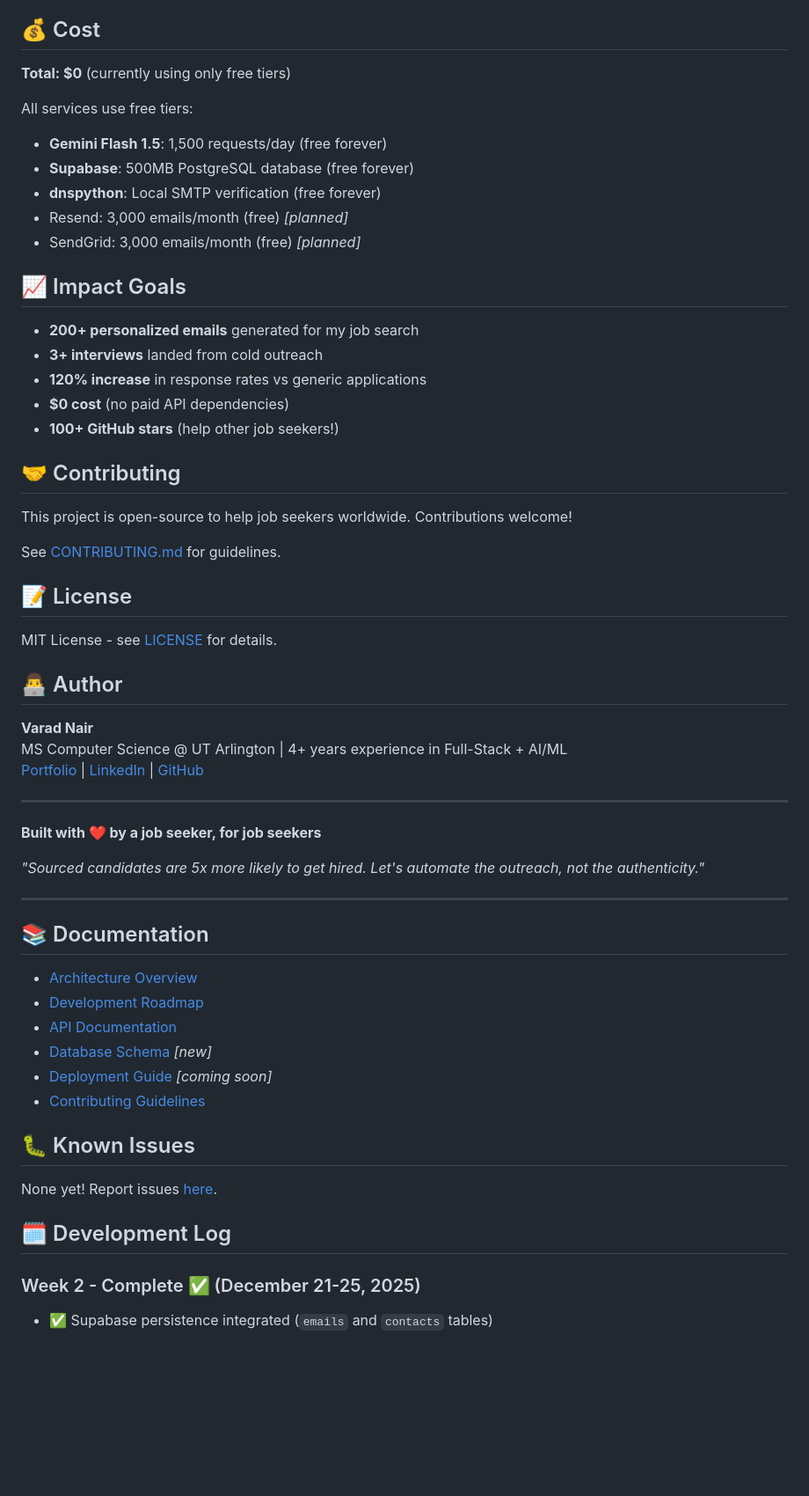
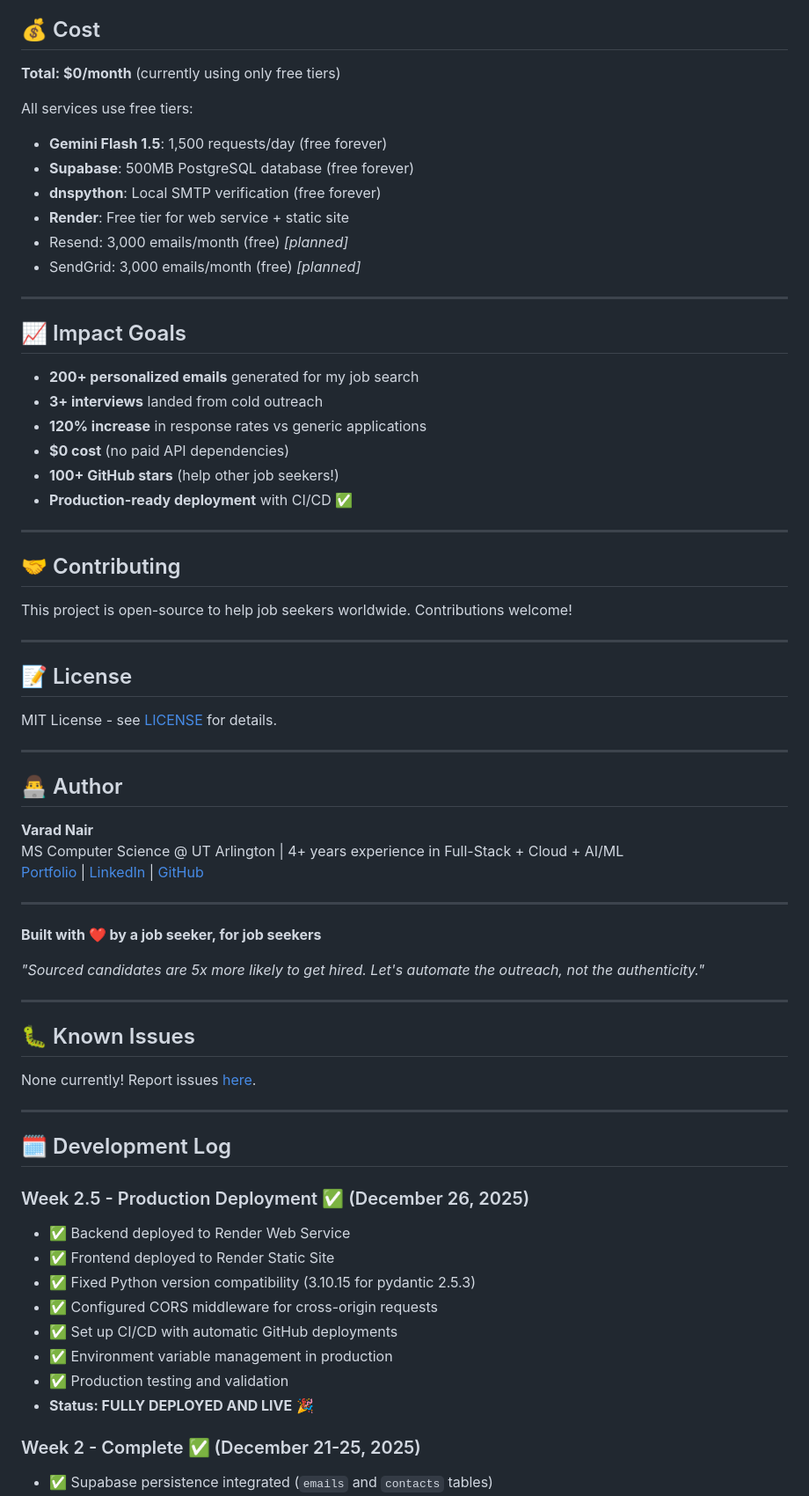
Before and after one commit to varadnair30/ReachCraft, a Markdown page: README.md, the part around the change printed below. Shown: that part at 88% size. Rendered like a GitHub page; blank space fills up the shorter version.

```diff
--- a/README.md
+++ b/README.md
@@ -192,14 +228,17 @@ See [docs/ARCHITECTURE.md](docs/ARCHITECTURE.md) for detailed design.
 
 ## 💰 Cost
 
-**Total: $0** (currently using only free tiers)
+**Total: $0/month** (currently using only free tiers)
 
 All services use free tiers:
 - **Gemini Flash 1.5**: 1,500 requests/day (free forever)
 - **Supabase**: 500MB PostgreSQL database (free forever)
 - **dnspython**: Local SMTP verification (free forever)
+- **Render**: Free tier for web service + static site
 - Resend: 3,000 emails/month (free) *[planned]*
 - SendGrid: 3,000 emails/month (free) *[planned]*
+
+---
 
 ## 📈 Impact Goals
 
@@ -208,21 +247,28 @@ All services use free tiers:
 - **120% increase** in response rates vs generic applications
 - **$0 cost** (no paid API dependencies)
 - **100+ GitHub stars** (help other job seekers!)
+- **Production-ready deployment** with CI/CD ✅
+
+---
 
 ## 🤝 Contributing
 
 This project is open-source to help job seekers worldwide. Contributions welcome!
 
-See [CONTRIBUTING.md](CONTRIBUTING.md) for guidelines.
+
+
+---
 
 ## 📝 License
 
 MIT License - see [LICENSE](LICENSE) for details.
 
+---
+
 ## 👨‍💻 Author
 
 **Varad Nair**
-MS Computer Science @ UT Arlington | 4+ years experience in Full-Stack + AI/ML
+MS Computer Science @ UT Arlington | 4+ years experience in Full-Stack + Cloud + AI/ML
 [Portfolio](https://varadnair30.github.io/my_portfolio/) | [LinkedIn](https://linkedin.com/in/varad-nair) | [GitHub](https://github.com/varadnair30)
 
 ---
@@ -233,20 +279,25 @@ MS Computer Science @ UT Arlington | 4+ years experience in Full-Stack + AI/ML
 
 ---
 
-## 📚 Documentation
 
-- [Architecture Overview](docs/ARCHITECTURE.md)
-- [Development Roadmap](docs/ROADMAP.md)
-- [API Documentation](docs/API.md)
-- [Database Schema](docs/DATABASE.md) *[new]*
-- [Deployment Guide](docs/DEPLOYMENT.md) *[coming soon]*
-- [Contributing Guidelines](CONTRIBUTING.md)
 
 ## 🐛 Known Issues
 
-None yet! Report issues [here](https://github.com/varadnair30/ReachCraft/issues).
+None currently! Report issues [here](https://github.com/varadnair30/ReachCraft/issues).
+
+---
 
 ## 🗓️ Development Log
+
+### Week 2.5 - Production Deployment ✅ (December 26, 2025)
+- ✅ Backend deployed to Render Web Service
+- ✅ Frontend deployed to Render Static Site
+- ✅ Fixed Python version compatibility (3.10.15 for pydantic 2.5.3)
+- ✅ Configured CORS middleware for cross-origin requests
+- ✅ Set up CI/CD with automatic GitHub deployments
+- ✅ Environment variable management in production
+- ✅ Production testing and validation
+- **Status: FULLY DEPLOYED AND LIVE** 🎉
 
 ### Week 2 - Complete ✅ (December 21-25, 2025)
 - ✅ Supabase persistence integrated (`emails` and `contacts` tables)
```
Also changed, not shown: other parts of README.md (+93 -37 lines).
□ □ □ □ □
BRIEF -> The data above is to be printed exactly, all of it, except for the pictures.

EXERCISE RESULT ->
Before and after one commit to varadnair30/ReachCraft, a Markdown page: README.md, the part around the change printed below. Shown: that part at 88% size. Rendered like a GitHub page; blank space fills up the shorter version.

```diff
--- a/README.md
+++ b/README.md
@@ -192,14 +228,17 @@ See [docs/ARCHITECTURE.md](docs/ARCHITECTURE.md) for detailed design.
 
 ## 💰 Cost
 
-**Total: $0** (currently using only free tiers)
+**Total: $0/month** (currently using only free tiers)
 
 All services use free tiers:
 - **Gemini Flash 1.5**: 1,500 requests/day (free forever)
 - **Supabase**: 500MB PostgreSQL database (free forever)
 - **dnspython**: Local SMTP verification (free forever)
+- **Render**: Free tier for web service + static site
 - Resend: 3,000 emails/month (free) *[planned]*
 - SendGrid: 3,000 emails/month (free) *[planned]*
+
+---
 
 ## 📈 Impact Goals
 
@@ -208,21 +247,28 @@ All services use free tiers:
 - **120% increase** in response rates vs generic applications
 - **$0 cost** (no paid API dependencies)
 - **100+ GitHub stars** (help other job seekers!)
+- **Production-ready deployment** with CI/CD ✅
+
+---
 
 ## 🤝 Contributing
 
 This project is open-source to help job seekers worldwide. Contributions welcome!
 
-See [CONTRIBUTING.md](CONTRIBUTING.md) for guidelines.
+
+
+---
 
 ## 📝 License
 
 MIT License - see [LICENSE](LICENSE) for details.
 
+---
+
 ## 👨‍💻 Author
 
 **Varad Nair**
-MS Computer Science @ UT Arlington | 4+ years experience in Full-Stack + AI/ML
+MS Computer Science @ UT Arlington | 4+ years experience in Full-Stack + Cloud + AI/ML
 [Portfolio](https://varadnair30.github.io/my_portfolio/) | [LinkedIn](https://linkedin.com/in/varad-nair) | [GitHub](https://github.com/varadnair30)
 
 ---
@@ -233,20 +279,25 @@ MS Computer Science @ UT Arlington | 4+ years experience in Full-Stack + AI/ML
 
 ---
 
-## 📚 Documentation
 
-- [Architecture Overview](docs/ARCHITECTURE.md)
-- [Development Roadmap](docs/ROADMAP.md)
-- [API Documentation](docs/API.md)
-- [Database Schema](docs/DATABASE.md) *[new]*
-- [Deployment Guide](docs/DEPLOYMENT.md) *[coming soon]*
-- [Contributing Guidelines](CONTRIBUTING.md)
 
 ## 🐛 Known Issues
 
-None yet! Report issues [here](https://github.com/varadnair30/ReachCraft/issues).
+None currently! Report issues [here](https://github.com/varadnair30/ReachCraft/issues).
+
+---
 
 ## 🗓️ Development Log
+
+### Week 2.5 - Production Deployment ✅ (December 26, 2025)
+- ✅ Backend deployed to Render Web Service
+- ✅ Frontend deployed to Render Static Site
+- ✅ Fixed Python version compatibility (3.10.15 for pydantic 2.5.3)
+- ✅ Configured CORS middleware for cross-origin requests
+- ✅ Set up CI/CD with automatic GitHub deployments
+- ✅ Environment variable management in production
+- ✅ Production testing and validation
+- **Status: FULLY DEPLOYED AND LIVE** 🎉
 
 ### Week 2 - Complete ✅ (December 21-25, 2025)
 - ✅ Supabase persistence integrated (`emails` and `contacts` tables)
```
Also changed, not shown: other parts of README.md (+93 -37 lines).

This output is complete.